══ Extracted records
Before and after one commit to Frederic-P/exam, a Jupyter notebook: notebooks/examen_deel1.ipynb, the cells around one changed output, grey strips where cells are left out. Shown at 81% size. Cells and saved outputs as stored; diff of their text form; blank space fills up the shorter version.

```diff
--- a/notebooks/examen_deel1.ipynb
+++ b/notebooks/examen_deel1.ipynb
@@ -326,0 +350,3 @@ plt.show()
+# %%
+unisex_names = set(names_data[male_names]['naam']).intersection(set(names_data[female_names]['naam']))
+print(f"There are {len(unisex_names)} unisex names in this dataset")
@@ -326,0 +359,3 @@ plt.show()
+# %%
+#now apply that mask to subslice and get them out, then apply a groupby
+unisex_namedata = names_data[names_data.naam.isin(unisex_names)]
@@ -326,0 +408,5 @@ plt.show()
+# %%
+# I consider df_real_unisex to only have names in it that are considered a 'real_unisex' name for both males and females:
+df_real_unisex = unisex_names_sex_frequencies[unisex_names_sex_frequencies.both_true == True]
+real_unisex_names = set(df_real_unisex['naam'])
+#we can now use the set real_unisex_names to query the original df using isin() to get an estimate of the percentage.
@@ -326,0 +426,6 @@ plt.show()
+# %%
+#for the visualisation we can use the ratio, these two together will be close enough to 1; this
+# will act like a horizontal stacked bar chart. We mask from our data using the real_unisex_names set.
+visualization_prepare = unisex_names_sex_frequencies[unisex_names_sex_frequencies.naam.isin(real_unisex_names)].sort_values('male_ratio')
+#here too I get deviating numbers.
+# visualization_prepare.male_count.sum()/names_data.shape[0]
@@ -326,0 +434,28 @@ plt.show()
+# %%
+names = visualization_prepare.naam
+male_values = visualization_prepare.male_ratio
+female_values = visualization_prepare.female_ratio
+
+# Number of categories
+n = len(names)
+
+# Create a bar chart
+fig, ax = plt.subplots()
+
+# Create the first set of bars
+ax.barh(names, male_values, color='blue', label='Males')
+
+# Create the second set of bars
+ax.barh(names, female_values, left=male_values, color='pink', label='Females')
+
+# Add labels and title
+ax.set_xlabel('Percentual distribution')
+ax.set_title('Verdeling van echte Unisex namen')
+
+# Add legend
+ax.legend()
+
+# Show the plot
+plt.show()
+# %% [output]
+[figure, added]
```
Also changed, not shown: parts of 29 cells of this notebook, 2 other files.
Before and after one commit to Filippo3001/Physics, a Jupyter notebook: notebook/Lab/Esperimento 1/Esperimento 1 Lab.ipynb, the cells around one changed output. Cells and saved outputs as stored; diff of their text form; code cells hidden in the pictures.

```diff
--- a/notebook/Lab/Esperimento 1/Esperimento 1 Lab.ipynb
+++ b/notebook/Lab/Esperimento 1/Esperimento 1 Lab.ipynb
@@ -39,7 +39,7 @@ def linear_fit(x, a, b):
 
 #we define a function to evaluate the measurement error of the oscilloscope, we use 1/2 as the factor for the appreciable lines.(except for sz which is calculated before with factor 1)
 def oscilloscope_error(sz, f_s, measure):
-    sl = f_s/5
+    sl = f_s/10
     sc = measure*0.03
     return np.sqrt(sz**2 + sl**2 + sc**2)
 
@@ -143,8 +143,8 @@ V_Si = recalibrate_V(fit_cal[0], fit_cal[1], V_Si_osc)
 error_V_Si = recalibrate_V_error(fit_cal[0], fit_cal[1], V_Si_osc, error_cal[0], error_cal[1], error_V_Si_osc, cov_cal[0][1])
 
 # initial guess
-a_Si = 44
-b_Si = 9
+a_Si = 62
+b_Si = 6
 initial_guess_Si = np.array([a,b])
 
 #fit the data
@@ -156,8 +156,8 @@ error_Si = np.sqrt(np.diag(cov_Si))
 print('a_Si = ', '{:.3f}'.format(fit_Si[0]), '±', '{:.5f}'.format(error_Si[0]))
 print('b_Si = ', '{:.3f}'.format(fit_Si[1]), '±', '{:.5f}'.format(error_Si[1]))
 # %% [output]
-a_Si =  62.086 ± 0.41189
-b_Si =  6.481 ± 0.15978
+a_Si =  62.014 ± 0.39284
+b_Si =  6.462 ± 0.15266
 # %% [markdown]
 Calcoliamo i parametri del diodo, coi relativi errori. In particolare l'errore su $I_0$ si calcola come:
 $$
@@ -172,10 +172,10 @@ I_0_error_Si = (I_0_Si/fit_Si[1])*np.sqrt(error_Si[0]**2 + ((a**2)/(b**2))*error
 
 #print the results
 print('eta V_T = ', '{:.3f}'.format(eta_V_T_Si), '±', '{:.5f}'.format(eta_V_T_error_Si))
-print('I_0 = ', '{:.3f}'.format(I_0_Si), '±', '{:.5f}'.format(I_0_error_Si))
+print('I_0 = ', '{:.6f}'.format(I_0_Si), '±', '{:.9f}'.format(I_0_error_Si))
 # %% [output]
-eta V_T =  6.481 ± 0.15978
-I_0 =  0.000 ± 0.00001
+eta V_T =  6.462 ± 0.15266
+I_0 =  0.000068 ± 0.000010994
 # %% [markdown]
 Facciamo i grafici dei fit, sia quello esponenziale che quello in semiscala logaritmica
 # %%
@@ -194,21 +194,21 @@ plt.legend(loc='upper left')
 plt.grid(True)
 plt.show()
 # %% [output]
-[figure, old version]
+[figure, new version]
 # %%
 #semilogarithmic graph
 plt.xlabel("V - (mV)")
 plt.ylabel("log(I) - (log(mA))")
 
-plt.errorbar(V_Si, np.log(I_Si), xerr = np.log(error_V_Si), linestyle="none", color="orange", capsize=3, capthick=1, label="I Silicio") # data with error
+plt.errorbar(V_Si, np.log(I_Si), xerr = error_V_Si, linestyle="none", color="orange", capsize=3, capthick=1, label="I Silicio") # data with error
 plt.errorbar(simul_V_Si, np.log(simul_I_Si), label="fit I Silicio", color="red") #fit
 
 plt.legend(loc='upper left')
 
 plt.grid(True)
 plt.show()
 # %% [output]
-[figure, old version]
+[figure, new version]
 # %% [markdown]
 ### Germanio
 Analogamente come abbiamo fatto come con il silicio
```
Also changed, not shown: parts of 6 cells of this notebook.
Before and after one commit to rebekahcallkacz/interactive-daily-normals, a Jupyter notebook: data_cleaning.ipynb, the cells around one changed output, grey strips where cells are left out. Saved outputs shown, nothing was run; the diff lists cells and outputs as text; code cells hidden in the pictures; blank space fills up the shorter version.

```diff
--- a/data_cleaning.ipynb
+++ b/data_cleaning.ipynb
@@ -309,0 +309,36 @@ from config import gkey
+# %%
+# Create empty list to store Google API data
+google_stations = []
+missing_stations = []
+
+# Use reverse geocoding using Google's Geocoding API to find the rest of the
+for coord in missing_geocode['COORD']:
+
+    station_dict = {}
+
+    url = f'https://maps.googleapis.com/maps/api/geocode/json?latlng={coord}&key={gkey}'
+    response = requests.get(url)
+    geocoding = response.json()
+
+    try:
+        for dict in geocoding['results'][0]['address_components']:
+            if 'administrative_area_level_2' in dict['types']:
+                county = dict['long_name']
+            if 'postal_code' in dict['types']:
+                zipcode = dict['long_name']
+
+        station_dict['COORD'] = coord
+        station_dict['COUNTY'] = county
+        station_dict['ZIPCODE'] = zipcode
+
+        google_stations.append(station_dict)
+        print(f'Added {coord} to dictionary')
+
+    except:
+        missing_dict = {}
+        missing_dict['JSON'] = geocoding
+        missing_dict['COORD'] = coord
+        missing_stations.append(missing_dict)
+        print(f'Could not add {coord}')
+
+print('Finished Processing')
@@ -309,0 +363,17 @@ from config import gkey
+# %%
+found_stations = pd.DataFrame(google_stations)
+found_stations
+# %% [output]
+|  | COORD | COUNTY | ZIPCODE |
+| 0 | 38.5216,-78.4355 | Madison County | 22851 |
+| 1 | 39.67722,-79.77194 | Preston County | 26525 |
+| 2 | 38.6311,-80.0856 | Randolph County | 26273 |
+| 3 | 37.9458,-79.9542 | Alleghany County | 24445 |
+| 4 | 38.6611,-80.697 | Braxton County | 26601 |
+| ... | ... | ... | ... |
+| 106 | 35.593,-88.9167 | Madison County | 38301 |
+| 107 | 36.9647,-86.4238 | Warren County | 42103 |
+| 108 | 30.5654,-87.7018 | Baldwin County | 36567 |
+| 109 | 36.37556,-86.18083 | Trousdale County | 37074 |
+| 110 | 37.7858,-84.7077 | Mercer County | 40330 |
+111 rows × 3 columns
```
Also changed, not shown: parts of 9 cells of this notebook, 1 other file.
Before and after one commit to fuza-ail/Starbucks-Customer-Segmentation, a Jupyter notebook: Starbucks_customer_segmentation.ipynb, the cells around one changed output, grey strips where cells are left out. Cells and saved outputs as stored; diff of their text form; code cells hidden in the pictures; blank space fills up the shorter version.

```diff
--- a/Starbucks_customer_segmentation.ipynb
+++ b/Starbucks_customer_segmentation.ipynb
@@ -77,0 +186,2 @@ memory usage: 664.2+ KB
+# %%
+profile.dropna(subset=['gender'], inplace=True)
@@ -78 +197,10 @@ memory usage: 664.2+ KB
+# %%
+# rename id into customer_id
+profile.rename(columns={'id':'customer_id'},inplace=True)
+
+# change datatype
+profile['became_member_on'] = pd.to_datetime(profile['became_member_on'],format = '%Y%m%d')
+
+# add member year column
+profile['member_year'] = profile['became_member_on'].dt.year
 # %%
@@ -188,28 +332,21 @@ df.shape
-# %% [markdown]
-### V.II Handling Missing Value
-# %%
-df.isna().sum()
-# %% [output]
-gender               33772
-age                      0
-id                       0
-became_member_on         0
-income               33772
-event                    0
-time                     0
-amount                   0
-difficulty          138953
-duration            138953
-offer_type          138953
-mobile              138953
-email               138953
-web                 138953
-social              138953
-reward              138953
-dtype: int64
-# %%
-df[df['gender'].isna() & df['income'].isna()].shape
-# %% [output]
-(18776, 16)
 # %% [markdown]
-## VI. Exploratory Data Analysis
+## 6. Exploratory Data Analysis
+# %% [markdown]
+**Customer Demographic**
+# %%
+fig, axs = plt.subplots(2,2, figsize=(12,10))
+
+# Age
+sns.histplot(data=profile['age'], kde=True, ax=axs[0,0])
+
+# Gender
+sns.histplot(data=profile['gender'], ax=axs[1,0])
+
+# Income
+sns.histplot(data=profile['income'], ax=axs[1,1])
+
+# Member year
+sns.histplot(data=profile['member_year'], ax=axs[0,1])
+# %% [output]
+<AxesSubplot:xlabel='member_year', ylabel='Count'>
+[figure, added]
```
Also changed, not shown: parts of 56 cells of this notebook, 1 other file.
════
> Your objective
In the listing, find every line containing the word "other" and list it.

> Output for this task
Also changed, not shown: parts of 29 cells of this notebook, 2 other files.
Also changed, not shown: parts of 9 cells of this notebook, 1 other file.
Also changed, not shown: parts of 56 cells of this notebook, 1 other file.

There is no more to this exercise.